** Work order **
Filter these entries, keeping only lines that hold the word "cells".

** Source information **
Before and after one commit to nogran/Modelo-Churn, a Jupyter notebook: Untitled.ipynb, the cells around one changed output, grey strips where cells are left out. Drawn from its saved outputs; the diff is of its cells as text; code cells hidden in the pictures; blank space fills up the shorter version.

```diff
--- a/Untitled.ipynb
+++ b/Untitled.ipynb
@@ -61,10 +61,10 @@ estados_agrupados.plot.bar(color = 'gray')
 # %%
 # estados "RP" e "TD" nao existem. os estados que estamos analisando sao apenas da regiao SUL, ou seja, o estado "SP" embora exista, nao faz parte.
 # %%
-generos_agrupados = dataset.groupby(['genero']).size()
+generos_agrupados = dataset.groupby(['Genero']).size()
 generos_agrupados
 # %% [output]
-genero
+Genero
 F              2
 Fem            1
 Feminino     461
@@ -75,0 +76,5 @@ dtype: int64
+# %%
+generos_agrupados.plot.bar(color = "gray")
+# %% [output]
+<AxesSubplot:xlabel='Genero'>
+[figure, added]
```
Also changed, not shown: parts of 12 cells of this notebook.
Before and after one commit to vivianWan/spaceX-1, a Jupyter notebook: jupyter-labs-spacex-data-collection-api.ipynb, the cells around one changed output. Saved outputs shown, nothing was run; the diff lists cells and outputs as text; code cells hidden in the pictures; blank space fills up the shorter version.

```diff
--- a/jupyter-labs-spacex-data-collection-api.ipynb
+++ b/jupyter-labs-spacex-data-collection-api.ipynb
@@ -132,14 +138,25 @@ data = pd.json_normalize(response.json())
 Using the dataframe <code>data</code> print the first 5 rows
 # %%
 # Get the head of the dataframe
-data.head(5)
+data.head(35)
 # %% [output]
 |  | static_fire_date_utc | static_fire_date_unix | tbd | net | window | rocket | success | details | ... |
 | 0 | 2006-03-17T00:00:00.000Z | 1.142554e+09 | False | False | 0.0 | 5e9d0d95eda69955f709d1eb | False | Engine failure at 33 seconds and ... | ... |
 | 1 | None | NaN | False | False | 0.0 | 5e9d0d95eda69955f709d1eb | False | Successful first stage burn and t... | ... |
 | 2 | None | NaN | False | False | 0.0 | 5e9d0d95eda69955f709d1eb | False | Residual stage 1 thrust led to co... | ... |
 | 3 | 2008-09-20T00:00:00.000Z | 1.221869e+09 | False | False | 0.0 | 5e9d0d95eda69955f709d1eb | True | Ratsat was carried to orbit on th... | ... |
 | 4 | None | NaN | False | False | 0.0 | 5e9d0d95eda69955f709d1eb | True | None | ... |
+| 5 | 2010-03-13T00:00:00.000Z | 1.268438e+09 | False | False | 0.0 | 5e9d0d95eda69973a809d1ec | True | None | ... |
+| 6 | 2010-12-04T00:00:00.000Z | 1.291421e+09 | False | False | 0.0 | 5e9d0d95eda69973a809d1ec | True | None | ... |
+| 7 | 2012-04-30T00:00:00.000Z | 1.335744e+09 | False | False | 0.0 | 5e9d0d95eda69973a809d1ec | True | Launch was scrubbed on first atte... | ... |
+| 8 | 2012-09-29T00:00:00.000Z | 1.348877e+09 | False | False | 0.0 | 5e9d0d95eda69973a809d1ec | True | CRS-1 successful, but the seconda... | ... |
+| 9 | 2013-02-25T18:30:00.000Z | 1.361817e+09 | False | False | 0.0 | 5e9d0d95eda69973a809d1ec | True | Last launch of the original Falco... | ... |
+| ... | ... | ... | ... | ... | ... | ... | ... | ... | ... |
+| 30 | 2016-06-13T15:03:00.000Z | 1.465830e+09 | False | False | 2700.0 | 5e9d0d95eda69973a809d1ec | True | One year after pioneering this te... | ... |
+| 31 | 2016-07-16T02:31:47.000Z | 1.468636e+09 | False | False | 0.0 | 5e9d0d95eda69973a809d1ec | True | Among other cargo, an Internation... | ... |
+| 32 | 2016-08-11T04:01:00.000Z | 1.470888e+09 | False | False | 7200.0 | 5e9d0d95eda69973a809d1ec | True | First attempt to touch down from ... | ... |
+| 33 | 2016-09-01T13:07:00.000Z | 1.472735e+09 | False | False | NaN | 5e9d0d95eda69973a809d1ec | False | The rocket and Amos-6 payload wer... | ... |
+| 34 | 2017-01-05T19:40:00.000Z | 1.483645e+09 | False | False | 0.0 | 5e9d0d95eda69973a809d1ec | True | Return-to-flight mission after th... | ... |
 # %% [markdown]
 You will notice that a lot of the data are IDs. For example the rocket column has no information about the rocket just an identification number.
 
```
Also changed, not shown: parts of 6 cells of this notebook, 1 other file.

** Your response **
Before and after one commit to nogran/Modelo-Churn, a Jupyter notebook: Untitled.ipynb, the cells around one changed output, grey strips where cells are left out. Drawn from its saved outputs; the diff is of its cells as text; code cells hidden in the pictures; blank space fills up the shorter version.
Also changed, not shown: parts of 12 cells of this notebook.
Before and after one commit to vivianWan/spaceX-1, a Jupyter notebook: jupyter-labs-spacex-data-collection-api.ipynb, the cells around one changed output. Saved outputs shown, nothing was run; the diff lists cells and outputs as text; code cells hidden in the pictures; blank space fills up the shorter version.
Also changed, not shown: parts of 6 cells of this notebook, 1 other file.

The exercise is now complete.